Exercise description » Gather all lines in the entries below that include the word "item".

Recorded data
========
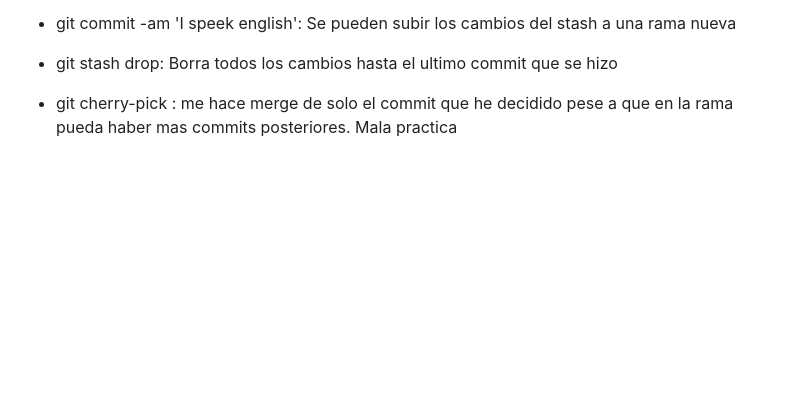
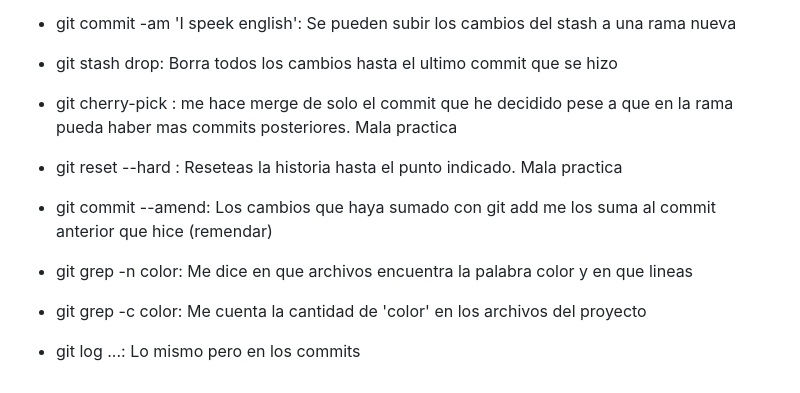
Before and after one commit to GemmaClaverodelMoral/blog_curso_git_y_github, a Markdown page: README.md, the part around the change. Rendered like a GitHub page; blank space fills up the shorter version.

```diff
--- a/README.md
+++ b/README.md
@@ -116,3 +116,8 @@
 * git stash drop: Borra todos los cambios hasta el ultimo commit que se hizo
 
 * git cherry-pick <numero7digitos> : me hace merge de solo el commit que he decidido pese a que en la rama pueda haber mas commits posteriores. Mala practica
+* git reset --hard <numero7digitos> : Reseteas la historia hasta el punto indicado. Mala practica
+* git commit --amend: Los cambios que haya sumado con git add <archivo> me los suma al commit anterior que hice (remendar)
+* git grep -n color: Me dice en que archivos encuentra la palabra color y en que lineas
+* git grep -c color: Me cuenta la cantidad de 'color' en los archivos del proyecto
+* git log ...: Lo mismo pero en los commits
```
========
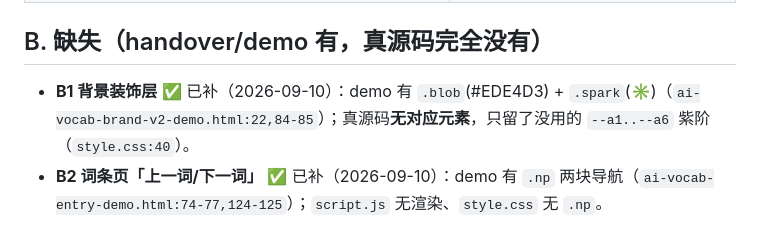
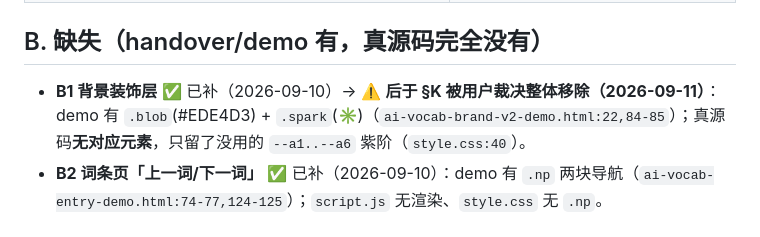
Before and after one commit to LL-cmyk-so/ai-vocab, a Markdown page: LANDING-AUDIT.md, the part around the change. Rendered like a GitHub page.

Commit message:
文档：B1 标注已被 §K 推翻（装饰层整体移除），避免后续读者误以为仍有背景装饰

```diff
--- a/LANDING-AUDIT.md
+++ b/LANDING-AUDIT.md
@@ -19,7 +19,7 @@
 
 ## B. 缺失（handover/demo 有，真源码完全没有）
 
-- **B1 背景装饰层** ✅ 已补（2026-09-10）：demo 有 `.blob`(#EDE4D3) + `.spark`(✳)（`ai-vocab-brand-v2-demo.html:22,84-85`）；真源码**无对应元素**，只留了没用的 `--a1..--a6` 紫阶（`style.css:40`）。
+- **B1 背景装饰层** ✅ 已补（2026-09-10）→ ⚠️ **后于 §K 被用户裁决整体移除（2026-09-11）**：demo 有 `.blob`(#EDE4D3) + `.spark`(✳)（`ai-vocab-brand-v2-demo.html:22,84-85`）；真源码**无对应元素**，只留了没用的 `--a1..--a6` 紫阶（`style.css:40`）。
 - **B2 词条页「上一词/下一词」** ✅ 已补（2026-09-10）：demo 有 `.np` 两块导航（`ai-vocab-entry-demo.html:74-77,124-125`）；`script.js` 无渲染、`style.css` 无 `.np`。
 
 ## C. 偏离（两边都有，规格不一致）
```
========
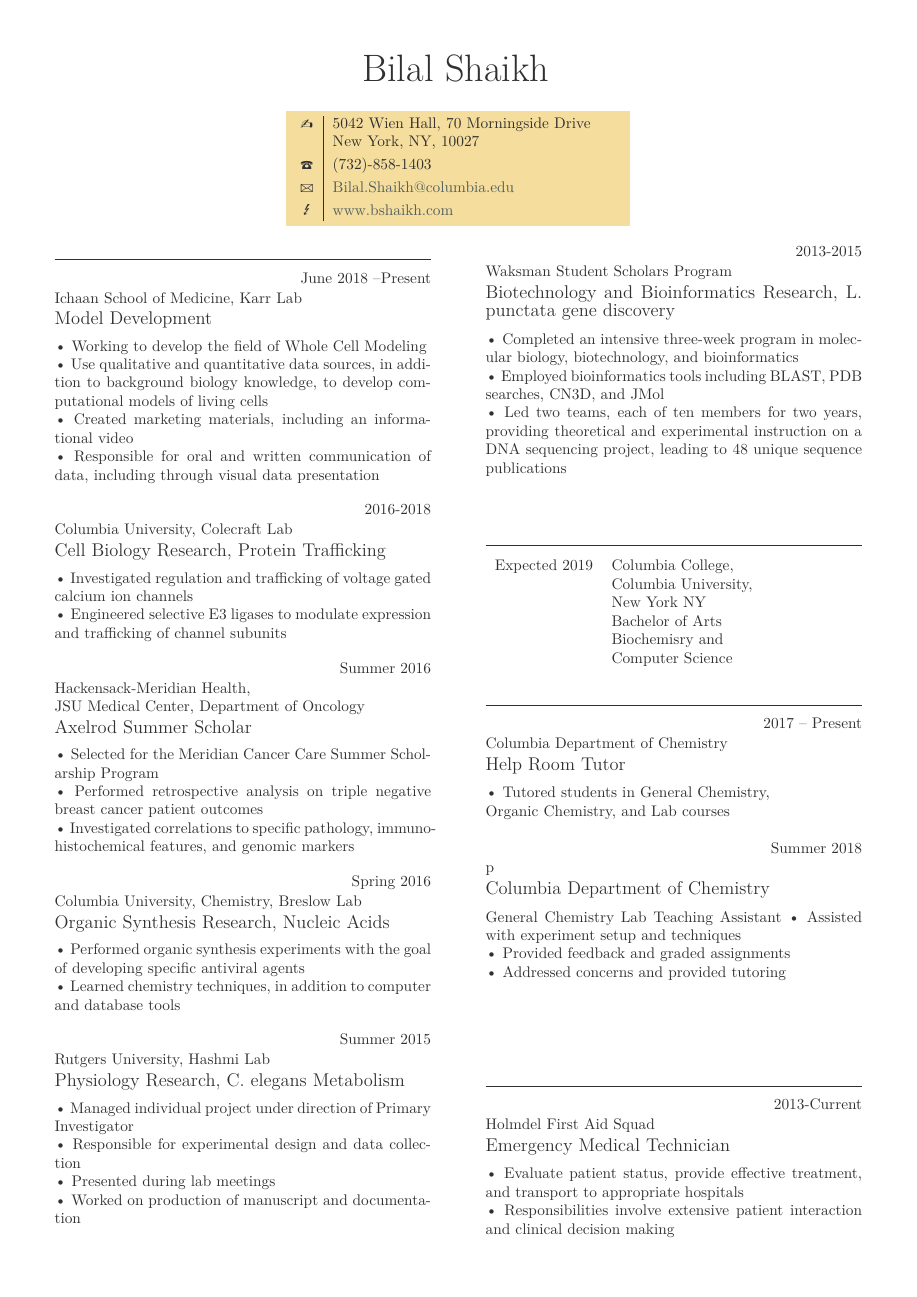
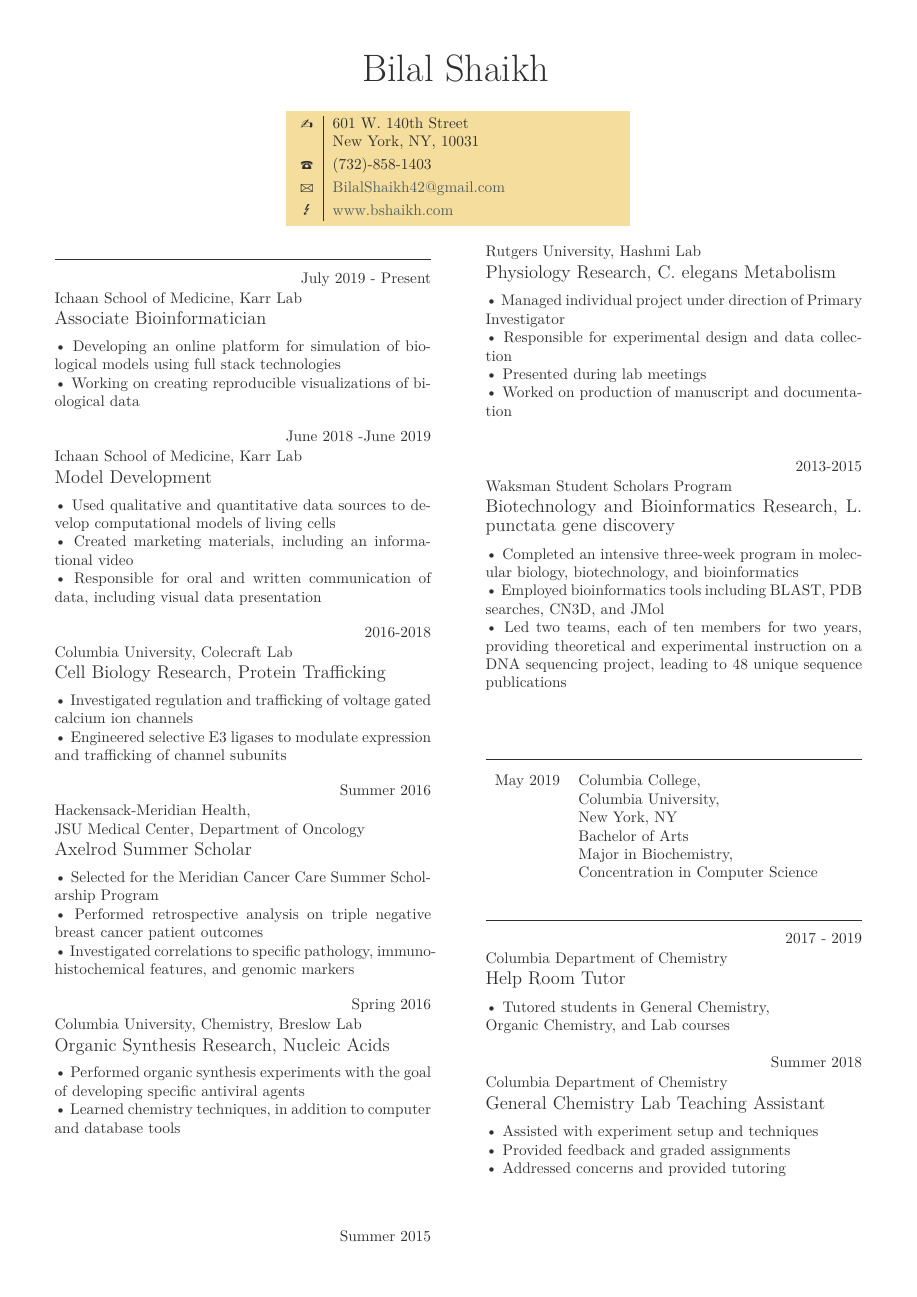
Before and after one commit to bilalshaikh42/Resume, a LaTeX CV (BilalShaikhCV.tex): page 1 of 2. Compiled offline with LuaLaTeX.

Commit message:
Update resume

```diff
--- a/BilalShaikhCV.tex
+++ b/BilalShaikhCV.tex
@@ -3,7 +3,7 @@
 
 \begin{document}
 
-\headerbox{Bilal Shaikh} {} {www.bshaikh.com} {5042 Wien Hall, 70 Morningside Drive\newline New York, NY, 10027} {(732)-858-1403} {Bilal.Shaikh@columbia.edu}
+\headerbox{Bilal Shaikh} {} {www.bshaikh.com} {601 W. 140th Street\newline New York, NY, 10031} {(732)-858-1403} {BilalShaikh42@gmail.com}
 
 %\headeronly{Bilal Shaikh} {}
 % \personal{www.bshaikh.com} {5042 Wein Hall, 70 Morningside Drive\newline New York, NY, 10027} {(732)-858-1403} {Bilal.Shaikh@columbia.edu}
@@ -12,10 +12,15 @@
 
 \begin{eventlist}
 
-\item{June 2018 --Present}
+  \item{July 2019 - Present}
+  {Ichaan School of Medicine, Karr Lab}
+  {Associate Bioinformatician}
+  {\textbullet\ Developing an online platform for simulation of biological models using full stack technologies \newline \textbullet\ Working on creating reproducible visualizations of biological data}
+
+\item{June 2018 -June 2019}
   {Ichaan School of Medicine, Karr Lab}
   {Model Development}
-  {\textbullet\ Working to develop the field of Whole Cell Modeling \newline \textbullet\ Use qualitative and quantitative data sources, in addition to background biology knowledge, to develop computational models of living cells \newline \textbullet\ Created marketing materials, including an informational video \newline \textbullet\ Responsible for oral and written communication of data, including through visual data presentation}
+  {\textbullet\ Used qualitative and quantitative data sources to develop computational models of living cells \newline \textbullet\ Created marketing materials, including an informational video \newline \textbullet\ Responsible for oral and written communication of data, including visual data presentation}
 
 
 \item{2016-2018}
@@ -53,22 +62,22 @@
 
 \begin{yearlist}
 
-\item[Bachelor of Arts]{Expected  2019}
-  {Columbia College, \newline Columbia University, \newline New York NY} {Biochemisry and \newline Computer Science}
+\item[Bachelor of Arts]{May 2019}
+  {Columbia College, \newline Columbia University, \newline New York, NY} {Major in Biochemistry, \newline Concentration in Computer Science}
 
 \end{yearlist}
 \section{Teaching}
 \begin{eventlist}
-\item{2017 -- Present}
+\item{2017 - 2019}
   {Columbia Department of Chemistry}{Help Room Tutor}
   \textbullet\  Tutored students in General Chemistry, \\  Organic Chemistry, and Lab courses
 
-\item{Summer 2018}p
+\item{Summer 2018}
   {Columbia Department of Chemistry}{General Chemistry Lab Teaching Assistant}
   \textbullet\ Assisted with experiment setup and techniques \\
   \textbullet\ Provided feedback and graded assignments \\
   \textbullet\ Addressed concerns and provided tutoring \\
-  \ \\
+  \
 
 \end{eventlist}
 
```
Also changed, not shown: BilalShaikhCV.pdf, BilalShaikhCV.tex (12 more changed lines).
========
Answer to this exercise »
-\item{June 2018 --Present}
+  \item{July 2019 - Present}
+\item{June 2018 -June 2019}
 \item{2016-2018}
-\item[Bachelor of Arts]{Expected  2019}
+\item[Bachelor of Arts]{May 2019}
-\item{2017 -- Present}
+\item{2017 - 2019}
-\item{Summer 2018}p
+\item{Summer 2018}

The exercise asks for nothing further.